Once you have read the records below, print them again exactly as they stand.

### Stored data:
----

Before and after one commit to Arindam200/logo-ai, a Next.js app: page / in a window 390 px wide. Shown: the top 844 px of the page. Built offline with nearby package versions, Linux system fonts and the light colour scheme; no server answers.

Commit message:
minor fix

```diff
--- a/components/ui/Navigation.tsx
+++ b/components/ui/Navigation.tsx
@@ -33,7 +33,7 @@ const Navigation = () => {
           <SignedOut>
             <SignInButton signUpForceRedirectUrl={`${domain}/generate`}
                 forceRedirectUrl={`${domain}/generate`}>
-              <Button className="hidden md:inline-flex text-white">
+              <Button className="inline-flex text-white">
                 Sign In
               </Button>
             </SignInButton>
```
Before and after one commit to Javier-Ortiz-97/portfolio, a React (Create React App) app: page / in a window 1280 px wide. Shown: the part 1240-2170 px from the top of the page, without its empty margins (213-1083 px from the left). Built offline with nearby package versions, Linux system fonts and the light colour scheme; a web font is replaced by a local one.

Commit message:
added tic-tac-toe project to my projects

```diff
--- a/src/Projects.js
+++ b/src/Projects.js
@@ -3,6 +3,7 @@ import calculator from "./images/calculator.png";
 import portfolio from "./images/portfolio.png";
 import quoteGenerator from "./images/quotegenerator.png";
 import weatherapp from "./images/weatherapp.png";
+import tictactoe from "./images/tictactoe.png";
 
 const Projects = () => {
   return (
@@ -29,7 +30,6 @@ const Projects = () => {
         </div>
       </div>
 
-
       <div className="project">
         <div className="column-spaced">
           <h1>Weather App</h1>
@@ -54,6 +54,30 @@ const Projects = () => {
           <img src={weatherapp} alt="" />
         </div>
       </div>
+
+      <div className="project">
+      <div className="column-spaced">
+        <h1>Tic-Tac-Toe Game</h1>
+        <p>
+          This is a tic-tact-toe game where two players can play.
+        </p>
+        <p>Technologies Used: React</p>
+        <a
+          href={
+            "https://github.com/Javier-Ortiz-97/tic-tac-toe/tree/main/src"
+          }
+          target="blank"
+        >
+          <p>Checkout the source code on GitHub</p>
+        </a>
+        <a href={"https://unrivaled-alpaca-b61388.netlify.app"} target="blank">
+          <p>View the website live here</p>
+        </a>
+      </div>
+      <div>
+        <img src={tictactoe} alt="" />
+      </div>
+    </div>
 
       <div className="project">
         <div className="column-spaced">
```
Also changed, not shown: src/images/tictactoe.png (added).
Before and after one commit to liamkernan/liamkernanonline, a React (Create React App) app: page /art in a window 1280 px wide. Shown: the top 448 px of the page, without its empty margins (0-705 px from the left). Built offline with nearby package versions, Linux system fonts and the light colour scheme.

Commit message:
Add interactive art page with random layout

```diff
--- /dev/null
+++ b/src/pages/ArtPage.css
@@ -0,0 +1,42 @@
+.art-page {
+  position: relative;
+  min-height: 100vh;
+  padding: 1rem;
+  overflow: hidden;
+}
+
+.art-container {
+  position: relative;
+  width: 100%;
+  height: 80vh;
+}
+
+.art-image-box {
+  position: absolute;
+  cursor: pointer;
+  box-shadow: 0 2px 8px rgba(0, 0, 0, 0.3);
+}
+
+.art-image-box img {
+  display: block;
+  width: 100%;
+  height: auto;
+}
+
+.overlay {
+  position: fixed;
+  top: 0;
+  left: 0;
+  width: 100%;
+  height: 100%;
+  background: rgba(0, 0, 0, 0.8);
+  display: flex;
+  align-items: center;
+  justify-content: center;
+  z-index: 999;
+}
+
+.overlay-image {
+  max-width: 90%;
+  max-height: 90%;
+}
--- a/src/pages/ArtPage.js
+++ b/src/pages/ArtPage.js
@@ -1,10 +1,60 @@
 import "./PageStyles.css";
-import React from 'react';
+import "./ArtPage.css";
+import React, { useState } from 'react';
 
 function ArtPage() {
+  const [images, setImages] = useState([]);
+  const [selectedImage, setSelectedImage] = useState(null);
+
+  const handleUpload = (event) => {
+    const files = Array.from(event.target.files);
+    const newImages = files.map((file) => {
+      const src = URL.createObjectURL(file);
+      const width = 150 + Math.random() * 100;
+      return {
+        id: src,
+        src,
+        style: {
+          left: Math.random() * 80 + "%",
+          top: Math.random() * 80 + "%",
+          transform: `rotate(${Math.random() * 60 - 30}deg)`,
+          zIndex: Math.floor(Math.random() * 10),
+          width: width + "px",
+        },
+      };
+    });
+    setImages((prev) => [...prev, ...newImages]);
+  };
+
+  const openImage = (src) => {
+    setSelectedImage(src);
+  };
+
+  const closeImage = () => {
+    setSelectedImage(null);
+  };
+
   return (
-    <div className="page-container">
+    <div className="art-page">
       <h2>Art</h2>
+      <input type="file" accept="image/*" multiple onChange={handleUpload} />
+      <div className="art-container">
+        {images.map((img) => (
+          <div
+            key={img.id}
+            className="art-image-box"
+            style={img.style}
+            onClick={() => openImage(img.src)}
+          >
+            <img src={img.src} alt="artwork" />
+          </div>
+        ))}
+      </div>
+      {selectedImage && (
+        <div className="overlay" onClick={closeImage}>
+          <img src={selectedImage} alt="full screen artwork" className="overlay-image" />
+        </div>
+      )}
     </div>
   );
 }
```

----

### EXERCISE RESPONSE:
Before and after one commit to Arindam200/logo-ai, a Next.js app: page / in a window 390 px wide. Shown: the top 844 px of the page. Built offline with nearby package versions, Linux system fonts and the light colour scheme; no server answers.

Commit message:
minor fix

```diff
--- a/components/ui/Navigation.tsx
+++ b/components/ui/Navigation.tsx
@@ -33,7 +33,7 @@ const Navigation = () => {
           <SignedOut>
             <SignInButton signUpForceRedirectUrl={`${domain}/generate`}
                 forceRedirectUrl={`${domain}/generate`}>
-              <Button className="hidden md:inline-flex text-white">
+              <Button className="inline-flex text-white">
                 Sign In
               </Button>
             </SignInButton>
```
Before and after one commit to Javier-Ortiz-97/portfolio, a React (Create React App) app: page / in a window 1280 px wide. Shown: the part 1240-2170 px from the top of the page, without its empty margins (213-1083 px from the left). Built offline with nearby package versions, Linux system fonts and the light colour scheme; a web font is replaced by a local one.

Commit message:
added tic-tac-toe project to my projects

```diff
--- a/src/Projects.js
+++ b/src/Projects.js
@@ -3,6 +3,7 @@ import calculator from "./images/calculator.png";
 import portfolio from "./images/portfolio.png";
 import quoteGenerator from "./images/quotegenerator.png";
 import weatherapp from "./images/weatherapp.png";
+import tictactoe from "./images/tictactoe.png";
 
 const Projects = () => {
   return (
@@ -29,7 +30,6 @@ const Projects = () => {
         </div>
       </div>
 
-
       <div className="project">
         <div className="column-spaced">
           <h1>Weather App</h1>
@@ -54,6 +54,30 @@ const Projects = () => {
           <img src={weatherapp} alt="" />
         </div>
       </div>
+
+      <div className="project">
+      <div className="column-spaced">
+        <h1>Tic-Tac-Toe Game</h1>
+        <p>
+          This is a tic-tact-toe game where two players can play.
+        </p>
+        <p>Technologies Used: React</p>
+        <a
+          href={
+            "https://github.com/Javier-Ortiz-97/tic-tac-toe/tree/main/src"
+          }
+          target="blank"
+        >
+          <p>Checkout the source code on GitHub</p>
+        </a>
+        <a href={"https://unrivaled-alpaca-b61388.netlify.app"} target="blank">
+          <p>View the website live here</p>
+        </a>
+      </div>
+      <div>
+        <img src={tictactoe} alt="" />
+      </div>
+    </div>
 
       <div className="project">
         <div className="column-spaced">
```
Also changed, not shown: src/images/tictactoe.png (added).
Before and after one commit to liamkernan/liamkernanonline, a React (Create React App) app: page /art in a window 1280 px wide. Shown: the top 448 px of the page, without its empty margins (0-705 px from the left). Built offline with nearby package versions, Linux system fonts and the light colour scheme.

Commit message:
Add interactive art page with random layout

```diff
--- /dev/null
+++ b/src/pages/ArtPage.css
@@ -0,0 +1,42 @@
+.art-page {
+  position: relative;
+  min-height: 100vh;
+  padding: 1rem;
+  overflow: hidden;
+}
+
+.art-container {
+  position: relative;
+  width: 100%;
+  height: 80vh;
+}
+
+.art-image-box {
+  position: absolute;
+  cursor: pointer;
+  box-shadow: 0 2px 8px rgba(0, 0, 0, 0.3);
+}
+
+.art-image-box img {
+  display: block;
+  width: 100%;
+  height: auto;
+}
+
+.overlay {
+  position: fixed;
+  top: 0;
+  left: 0;
+  width: 100%;
+  height: 100%;
+  background: rgba(0, 0, 0, 0.8);
+  display: flex;
+  align-items: center;
+  justify-content: center;
+  z-index: 999;
+}
+
+.overlay-image {
+  max-width: 90%;
+  max-height: 90%;
+}
--- a/src/pages/ArtPage.js
+++ b/src/pages/ArtPage.js
@@ -1,10 +1,60 @@
 import "./PageStyles.css";
-import React from 'react';
+import "./ArtPage.css";
+import React, { useState } from 'react';
 
 function ArtPage() {
+  const [images, setImages] = useState([]);
+  const [selectedImage, setSelectedImage] = useState(null);
+
+  const handleUpload = (event) => {
+    const files = Array.from(event.target.files);
+    const newImages = files.map((file) => {
+      const src = URL.createObjectURL(file);
+      const width = 150 + Math.random() * 100;
+      return {
+        id: src,
+        src,
+        style: {
+          left: Math.random() * 80 + "%",
+          top: Math.random() * 80 + "%",
+          transform: `rotate(${Math.random() * 60 - 30}deg)`,
+          zIndex: Math.floor(Math.random() * 10),
+          width: width + "px",
+        },
+      };
+    });
+    setImages((prev) => [...prev, ...newImages]);
+  };
+
+  const openImage = (src) => {
+    setSelectedImage(src);
+  };
+
+  const closeImage = () => {
+    setSelectedImage(null);
+  };
+
   return (
-    <div className="page-container">
+    <div className="art-page">
       <h2>Art</h2>
+      <input type="file" accept="image/*" multiple onChange={handleUpload} />
+      <div className="art-container">
+        {images.map((img) => (
+          <div
+            key={img.id}
+            className="art-image-box"
+            style={img.style}
+            onClick={() => openImage(img.src)}
+          >
+            <img src={img.src} alt="artwork" />
+          </div>
+        ))}
+      </div>
+      {selectedImage && (
+        <div className="overlay" onClick={closeImage}>
+          <img src={selectedImage} alt="full screen artwork" className="overlay-image" />
+        </div>
+      )}
     </div>
   );
 }
```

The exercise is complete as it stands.